March 6, 2008 | Op-ed

Taliban Defeat in North-West Frontier?

This article originally appeared in the Middle East Times.


To some commentators, the results of Pakistan's Feb. 18 elections in its restive North-West Frontier Province appear to be a significant strategic victory for the United States.

Lisa Curtis, a research fellow with the Heritage Foundation, wrote that “[p]erhaps the most important outcome” of Pakistan's elections “was the victory of a secular Pashtun party in the North-West Frontier Province (NWFP) over religious parties sympathetic to the Taliban.” Former NWFP government official Mahmood Shah told McClatchy Newspapers that officials there would now “become more willing to cooperate with Afghanistan in suppressing Islamic militants.” And the Christian Science Monitor declared that the victorious Awami National Party (ANP) is “expected to marshal all the province's resources – police, politics, and the law – against extremism.”

But, there is reason to question whether the significance of the results is being overstated.

The Decline of the Islamist Parties

The turnaround in the NWFP elections was indeed dramatic. In the 2002 general election, religious parties won 67 seats in the 99-seat provincial assembly. In 2008, they won only nine seats.

Akbar Ahmed, the Ibn Khaldun Chair of Islamic Studies at the American University and Pakistan's former high commissioner to Great Britain, told me that prior to 2002 the NWFP showed a consistent political balance between religious parties, nationalist parties, the Pakistan Muslim League, and the Pakistan Peoples Party (PPP). That changed in 2002, when Islamist parties dominated the NWFP elections, riding a wave of public outrage over the U.S. invasion of Afghanistan and the impression that the United States was engaged in a war against Islam.

But the Islamist parties did not live up to their promises.
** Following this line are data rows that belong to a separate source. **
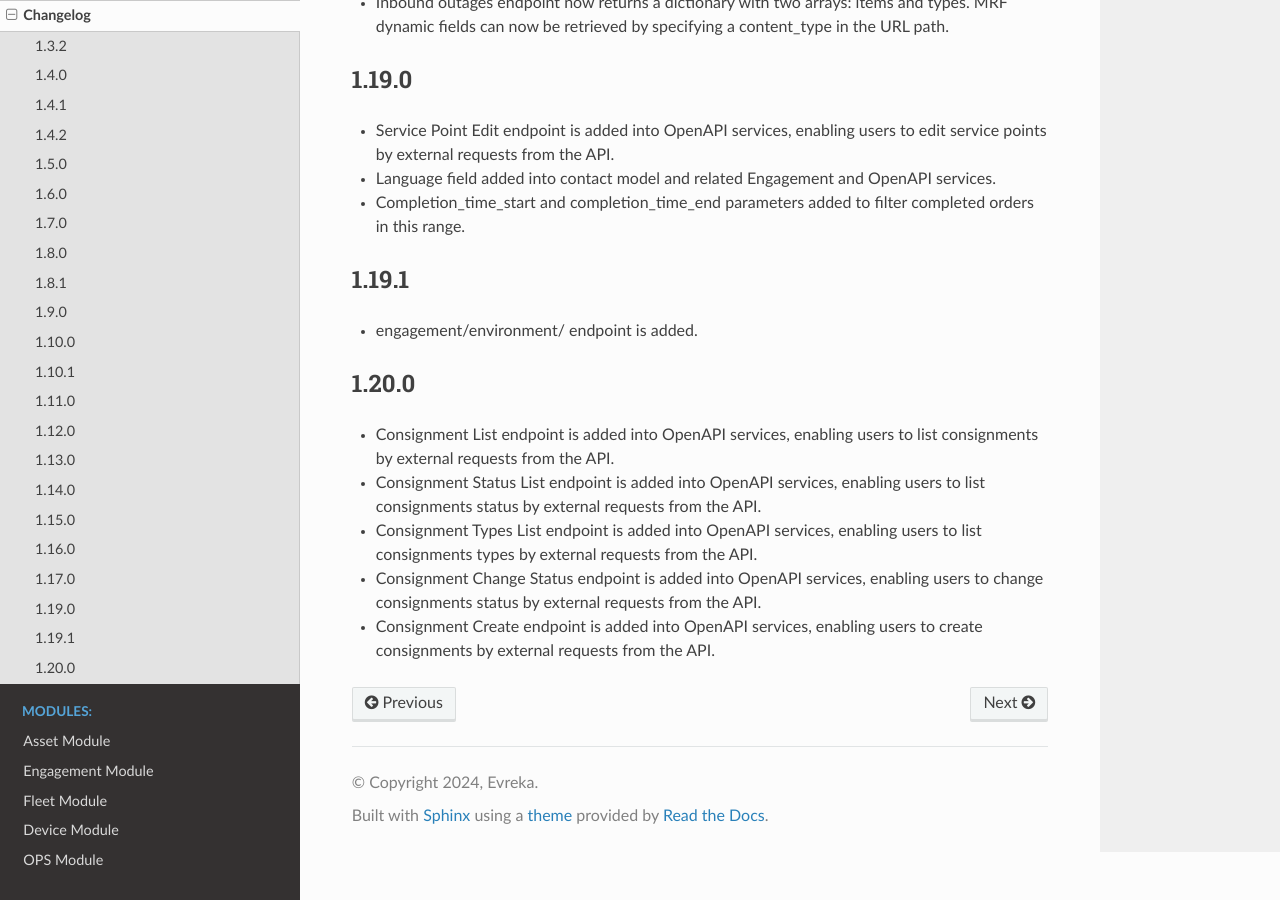
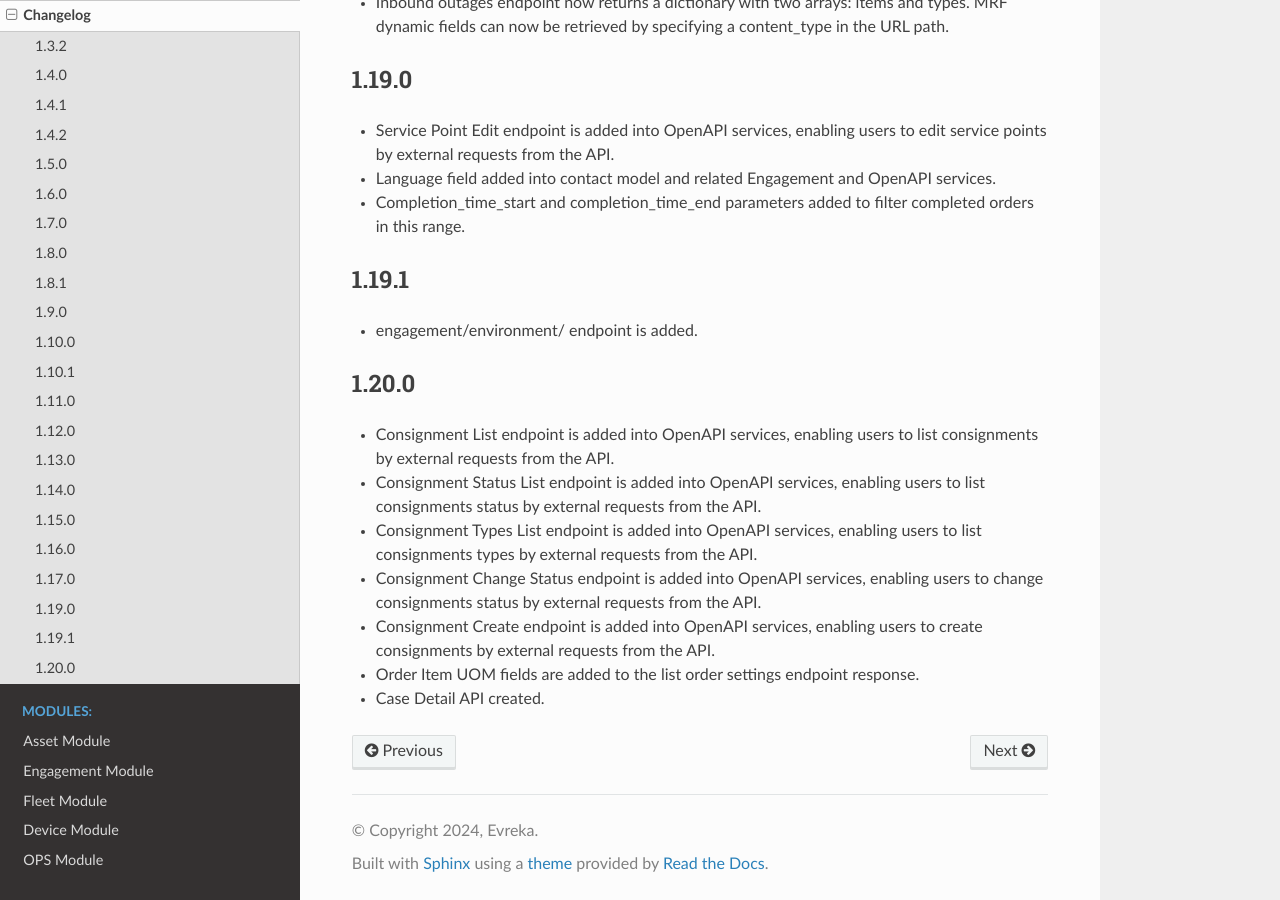
Before and after one commit to evrekadev/evreka-api-doc, a Sphinx documentation site: the page built from source/changelog.rst, in a window 1280 px wide and 900 px high, scrolled down 3129 px. Built offline with Sphinx 7.4.7 and the Read the Docs theme 3.1.0, drawn with Linux system fonts in a browser that asks for light colours.

Commit message:
Sprint/126 Changelog

```diff
--- a/source/changelog.rst
+++ b/source/changelog.rst
@@ -120,3 +120,5 @@ Changelog
 - Consignment Types List endpoint is added into OpenAPI services, enabling users to list consignments types by external requests from the API.
 - Consignment Change Status endpoint is added into OpenAPI services, enabling users to change consignments status by external requests from the API.
 - Consignment Create endpoint is added into OpenAPI services, enabling users to create consignments by external requests from the API.
+- Order Item UOM fields are added to the list order settings endpoint response.
+- Case Detail API created.
--- a/source/conf.py
+++ b/source/conf.py
@@ -9,7 +9,7 @@
 project = 'Evreka360 API'
 copyright = '2024, Evreka'
 author = 'Evreka'
-version = '1.19.1'
+version = '1.20.0'
 
 # -- General configuration ---------------------------------------------------
 # https://www.sphinx-doc.org/en/master/usage/configuration.html#general-configuration
```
Violence spiraled in the tribal areas under their watch, and the Muttahida Majlis-e-Amal party failed to deliver with respect to such basics as infrastructure and education. Many citizens were also upset by extreme social measures like the banning of theatrical performances and billboards depicting women.

These factors contributed to the religious parties' defeat in the NWFP polls, with the Awami National Party (ANP) and PPP emerging as the two big winners. The ANP captured 10 of the province's 35 National Assembly seats, while the PPP won nine. The ANP did even better in the provincial assembly elections: it won 30 seats, while the PPP captured 11.

Are There Strategic Implications?

What does the success of these parties say about the battle against militancy in Pakistan's tribal areas? There are four reasons to believe that some commentators are overstating the elections' strategic significance.

First, there is already concern in Washington about the approach the winning parties are planning to adopt vis-à-vis the Taliban. Farhana Ali, an associate international policy analyst at the RAND Corporation who recently returned from a 10-day trip to Pakistan, told me that many Pakistanis are fatigued by this war. “They see it as America's war,” she said, “but there is a new strand of thought emerging that the Pakistanis need to choose their own strategies.” One such strategy that worries many Washington analysts is the new coalition's willingness to negotiate with the Taliban.

The RAND Corporation's Seth Jones told me, “There is a strong desire among even the secular parties to engage in dialogue with militant groups. From a strategic perspective, I don't see this as a major win for the United States.”

Second, violence may interrupt any kind of political change. There have been at least three major attacks in the NWFP during the past week, including an attack on a jirga (tribal gathering) in the frontier town of Darra Adamkhel – flouting religious militants' traditional practice of leaving such gatherings untouched by violence. “If law and order is not quickly established,” Akbar Ahmed told me, “things will degenerate.”

Third, there is a question about how serious the ANP is about combating the Taliban. Ahmed said that while the PPP is “structurally opposed” to the Taliban, nationalist parties are not. “The nationalist parties are as pro-Taliban as the mullahs,” he argued, pointing to their shared Pashtun ethnicity. “Commentators saying this is a loss for the Taliban and al-Qaida are so off that it's embarrassing. The ANP are Pashtun nationalists.”

Ali has a different perspective than Ahmed on the matter. She spoke with several ANP members during her recent travels through Pakistan, and says, “They certainly were against the militants.”

Finally, there are also questions about the practical impact of the elections. One of the major reasons the United States has had a strategic problem with militants in Pakistan is that they effectively control certain portions of the tribal areas due to their force of arms. After attempted assassinations against Pakistani President Pervez Musharraf – most notably two bombings within a two-week period in December 2003 – he tried to flush militants out of the tribal areas. Musharraf was unable to do so, and lost a large number of soldiers in the process.


Quite simply, elections will not remove these safe havens. “Regardless of who won the elections,” Jones said, “there are still entrenched militant groups. When you control territory and can intimidate the population, nothing changes. There is deep reluctance among all major parties to conduct sustained operations against them. That creates some strategic issues for the U.S.”

The dramatic turnaround in the NWFP's elections is a positive development, one that contains some important lessons. But it is important not to overstate its strategic implications, and to be circumspect in the challenges that remain.